Total savings from the cost-saving program totals about $1 million. Some of the savings would be set aside to assist in payment of deductibles and copayments.
Mr. Gustus said switching health insurance plans is a monumental task due to forms, plan choices and payroll deductions. The employee deductions would have to begin on June 1 for a July 1 start date, which gives the Town a short window of opportunity. Several meetings with union representatives have been schedule, with the hope of reaching a reasonable compromise late in March. The deal must be struck before town meeting.
Chairman Merritt said that the plan would be fair and encourages behavior that would keep costs down. Mr. Gustus said that the plan would encourage users to make responsible choices. The copayment structure would encourage patients to visit the doctor’s office rather than the emergency room when appropriate. Prescription drug copayments are tiered.

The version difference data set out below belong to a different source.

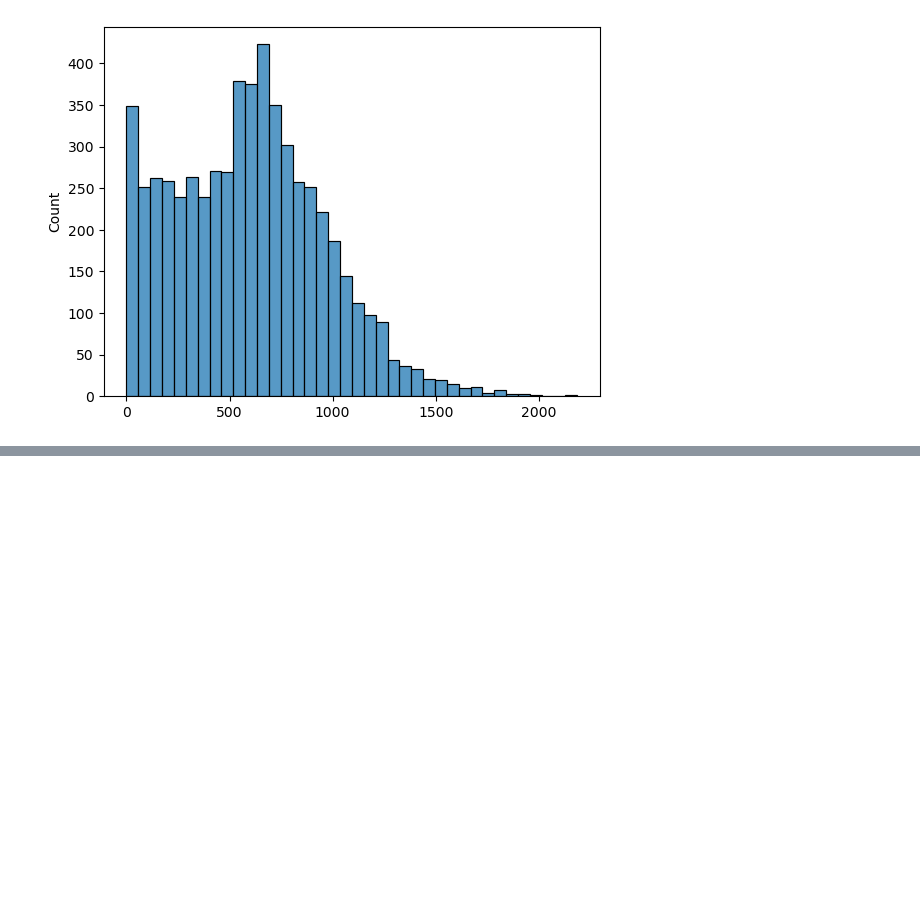
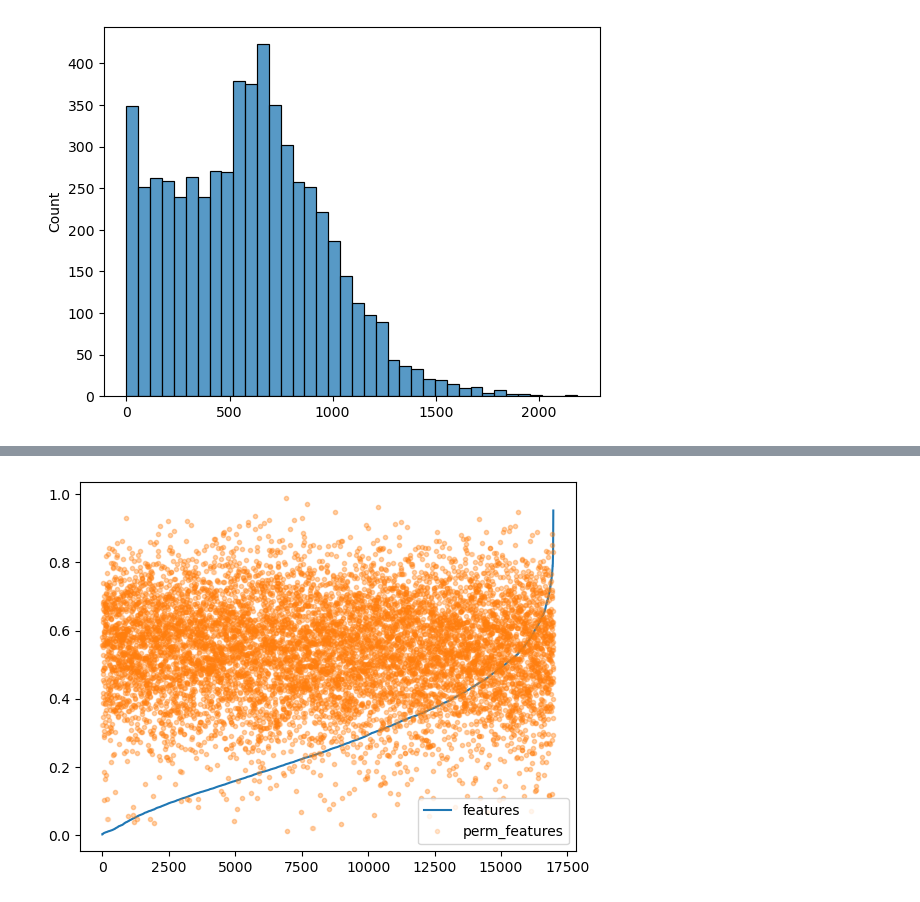
Before and after one commit to nyanovsky/tesis, a Jupyter notebook: exploration/feature_analysis.ipynb, the cells around one changed output, grey strips where cells are left out. Drawn from its saved outputs; the diff is of its cells as text; code cells hidden in the pictures; blank space fills up the shorter version.

```diff
--- a/exploration/feature_analysis.ipynb
+++ b/exploration/feature_analysis.ipynb
@@ -453,0 +488,43 @@ plt.show()
+# %%
+def get_edge_feature_tensors(edge_index, normalize = True):
+    """
+    given edge_index of shape (2,num_edges), returns two tensors of shape (2,num_edges,feature_dim),
+    where the first one corresponds to edge features (i.e features_src, features_trgt), and the second one
+    to shuffled edge features.
+
+    normalize: normalize features by their L2 norm. default True.
+    """
+
+    src_features = gene_feature_tensor[[node_features_idxs[src.item()] for src in edge_index[0]]]
+    trgt_features = gene_feature_tensor[[node_features_idxs[trgt.item()] for trgt in edge_index[1]]]
+
+    perm_src_features = gene_feature_tensor[[perm_node_features_idxs[src.item()] for src in edge_index[0]]]
+    perm_trgt_features = gene_feature_tensor[[perm_node_features_idxs[trgt.item()] for trgt in edge_index[1]]]
+
+
+    if normalize:
+        src_features = src_features/src_features.norm(dim=1,keepdim=True)
+        trgt_features = trgt_features/trgt_features.norm(dim=1,keepdim=True)
+
+        perm_src_features = perm_src_features/perm_src_features.norm(dim=1,p=2,keepdim=True)
+        perm_trgt_features = perm_trgt_features/perm_trgt_features.norm(dim=1,p=2, keepdim=True)
+
+    return torch.stack((src_features,trgt_features), dim=0), torch.stack((perm_src_features,perm_trgt_features),dim=0)
+# %%
+edge_features, perm_edge_features = get_edge_feature_tensors(edges_with_features)
+# %%
+def edge_cos_dist(edge_features, perm_edge_features):
+    cos_edges = 1-((edge_features[0]*edge_features[1]).sum(dim=1))
+    cos_edges_perm = 1-((perm_edge_features[0]*perm_edge_features[1]).sum(dim=1))
+
+    return cos_edges, cos_edges_perm
+# %%
+cos_edges, cos_edges_perm = edge_cos_dist(edge_features, perm_edge_features)
+ordered_cos_idxs = np.argsort(cos_edges)
+# %%
+plt.plot(cos_edges[ordered_cos_idxs], label="features")
+plt.plot(cos_edges_perm[ordered_cos_idxs], ".", alpha=0.2, label="perm_features")
+plt.legend()
+plt.show()
+# %% [output]
+[figure, added]
```
Also changed, not shown: parts of 30 cells of this notebook.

Chairman Merritt said that the spending and revenue plan would be presented at town meeting. He said the Board is working with Mr. Gustus and the Finance Committee on how to provide as much information to voters. He said no one wants to see more fees and taxes, but that people value to services they receive from government. He said the voters will ultimately decide whether to adopt this plan, pass an override, or see services and personnel cut.
He said that thus far Lynnfield has not suffered the reductions in service other communities have experiences, due to careful financial management. The Town built reserves in anticipation of cuts in state aid and lower local receipts, but has had to draw these down in the face of declining state and local receipts. State aid has declined by $800,000 while the Town’s share of health insurance premiums has increased by $1.4 million.

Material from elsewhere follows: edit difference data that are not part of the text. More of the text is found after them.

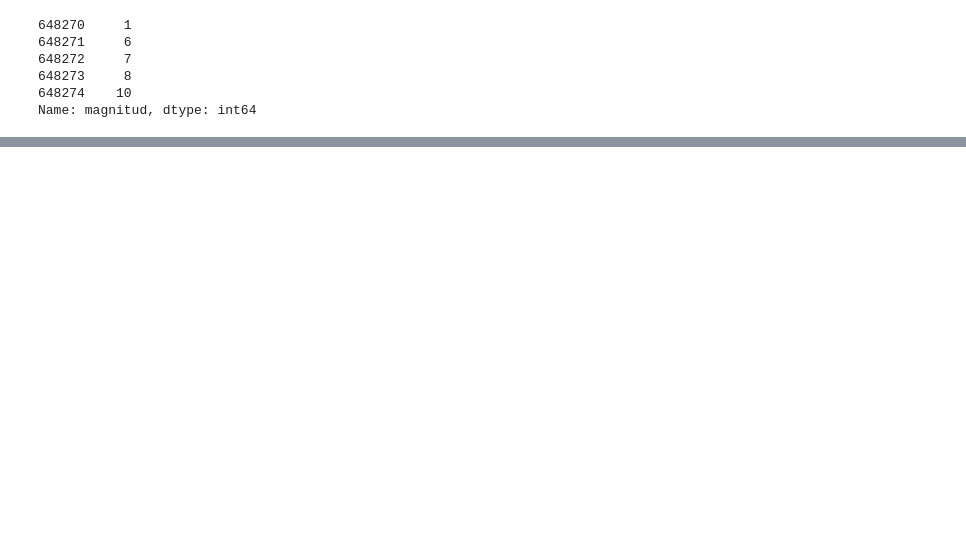
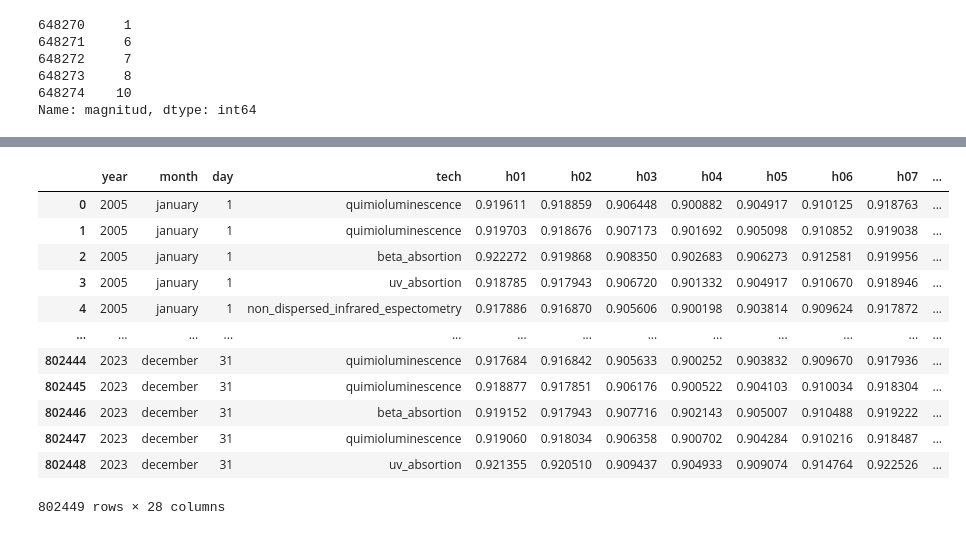
Before and after one commit to JCastillo1997/Inhale-the-present-exhale-the-past.-, a Jupyter notebook: EDA/EDA.ipnyb/EDA_air.ipynb, the cells around one changed output, grey strips where cells are left out. Cells and saved outputs as stored; diff of their text form; code cells hidden in the pictures; blank space fills up the shorter version.

Commit message:
Organized, fixed, extracted, now onto sql

```diff
--- a/EDA/EDA.ipnyb/EDA_air.ipynb
+++ b/EDA/EDA.ipnyb/EDA_air.ipynb
@@ -195,0 +307,6 @@ TtestResult(statistic=35.17886491767936, pvalue=1.0, df=154178)
+# %%
+
+split_values = df['measuring_point'].str.split('_')
+extracted_numbers = split_values.str[2]
+df['tech'] = extracted_numbers
+df['measuring_point'] = df['measuring_point'].str.replace(r'_(\d+)$', '', regex=True)
@@ -195,0 +316,8 @@ TtestResult(statistic=35.17886491767936, pvalue=1.0, df=154178)
+# %%
+technical_description_map={'8':'quimioluminescence','49':'beta_absortion','6':'uv_absortion',
+                           '59':'gas_cromatography','2':'flame_ionization','48':'non_dispersed_infrared_espectometry',
+                           '38':'uv_fluorescence'}
+# %%
+df['tech'] = df['tech'].map(technical_description_map)
+df_antes['tech'] = df_despues['tech'].map(technical_description_map)
+df_antes['tech'] = df_despues['tech'].map(technical_description_map)
@@ -195,0 +326,3 @@ TtestResult(statistic=35.17886491767936, pvalue=1.0, df=154178)
+# %%
+df_1 = df[['year', 'month', 'day', 'tech', 'h01', 'h02', 'h03', 'h04', 'h05', 'h06', 'h07', 'h08', 'h09', 'h10',
+            'h11', 'h12', 'h13', 'h14', 'h15', 'h16', 'h17', 'h18', 'h19', 'h20', 'h21', 'h22', 'h23', 'h24']]
@@ -195,0 +416,16 @@ TtestResult(statistic=35.17886491767936, pvalue=1.0, df=154178)
+# %%
+df_1
+# %% [output]
+|  | year | month | day | tech | h01 | h02 | h03 | h04 | h05 | h06 | h07 | ... |
+| 0 | 2005 | january | 1 | quimioluminescence | 0.919611 | 0.918859 | 0.906448 | 0.900882 | 0.904917 | 0.910125 | 0.918763 | ... |
+| 1 | 2005 | january | 1 | quimioluminescence | 0.919703 | 0.918676 | 0.907173 | 0.901692 | 0.905098 | 0.910852 | 0.919038 | ... |
+| 2 | 2005 | january | 1 | beta_absortion | 0.922272 | 0.919868 | 0.908350 | 0.902683 | 0.906273 | 0.912581 | 0.919956 | ... |
+| 3 | 2005 | january | 1 | uv_absortion | 0.918785 | 0.917943 | 0.906720 | 0.901332 | 0.904917 | 0.910670 | 0.918946 | ... |
+| 4 | 2005 | january | 1 | non_dispersed_infrared_espectometry | 0.917886 | 0.916870 | 0.905606 | 0.900198 | 0.903814 | 0.909624 | 0.917872 | ... |
+| ... | ... | ... | ... | ... | ... | ... | ... | ... | ... | ... | ... | ... |
+| 802444 | 2023 | december | 31 | quimioluminescence | 0.917684 | 0.916842 | 0.905633 | 0.900252 | 0.903832 | 0.909670 | 0.917936 | ... |
+| 802445 | 2023 | december | 31 | quimioluminescence | 0.918877 | 0.917851 | 0.906176 | 0.900522 | 0.904103 | 0.910034 | 0.918304 | ... |
+| 802446 | 2023 | december | 31 | beta_absortion | 0.919152 | 0.917943 | 0.907716 | 0.902143 | 0.905007 | 0.910488 | 0.919222 | ... |
+| 802447 | 2023 | december | 31 | quimioluminescence | 0.919060 | 0.918034 | 0.906358 | 0.900702 | 0.904284 | 0.910216 | 0.918487 | ... |
+| 802448 | 2023 | december | 31 | uv_absortion | 0.921355 | 0.920510 | 0.909437 | 0.904933 | 0.909074 | 0.914764 | 0.922526 | ... |
+802449 rows × 28 columns
```
Also changed, not shown: parts of 28 cells of this notebook, 10 other files.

The School Department’s per-pupil rate of expenditure is well below the state average. The hybrid full-time and call firefighting force and a modestly staffed police force also keep costs down. While Lynnfield is not an inexpensive place to live, residents have chosen to live in a town with a minimal commercial/business sector. Only six percent of the tax base is from that sector.
The budget being prepared for Fiscal Year 2012 is a level-services budget. The Board is seeking to apportion the additional cost of funding this budget so that 75 percent of it is borne by specific users of services and not the taxpayers.
Opening of warrants
Mr. Gustus said that the warrants for the annual and special town meetings to be held on Monday, April 25, 2011 should be declared open so that residents would have the opportunity to submit warrant articles by petition in addition to those submitted by Town boards and committees. The Town Clerk can assist residents with the petition process. The warrants will be closed on Monday, March 21, 2011
On the motion of Selectman MacKendrick, seconded by Chairman Merritt, the Board voted unanimously (Selectman Bourque absent) to open the annual town meeting warrant.
On the motion of Selectman MacKendrick, seconded by Chairman Merritt, the Board voted unanimously (Selectman Bourque absent) to open the special town meeting warrant.
In other business
Chairman Merritt reminded the public that the Finance Committee’s annual public hearing on the budget will be held on Wednesday, March 23, at 7:00 p.m. in the Selectmen’s Hearing Room, Town Hall.
Chairman Merritt said the Board is still considering a request to use the common for a private party.
On the motion of Selectman MacKendrick, seconded by Chairman Merritt, the Board voted unanimously (Selectman Bourque absent) to approve the minutes of the February 7, 2011 meeting as submitted.
On the motion of Selectman MacKendrick, seconded by Chairman Merritt, the Board voted unanimously (Selectman Bourque absent) to adjourn the meeting at 8:26 p.m.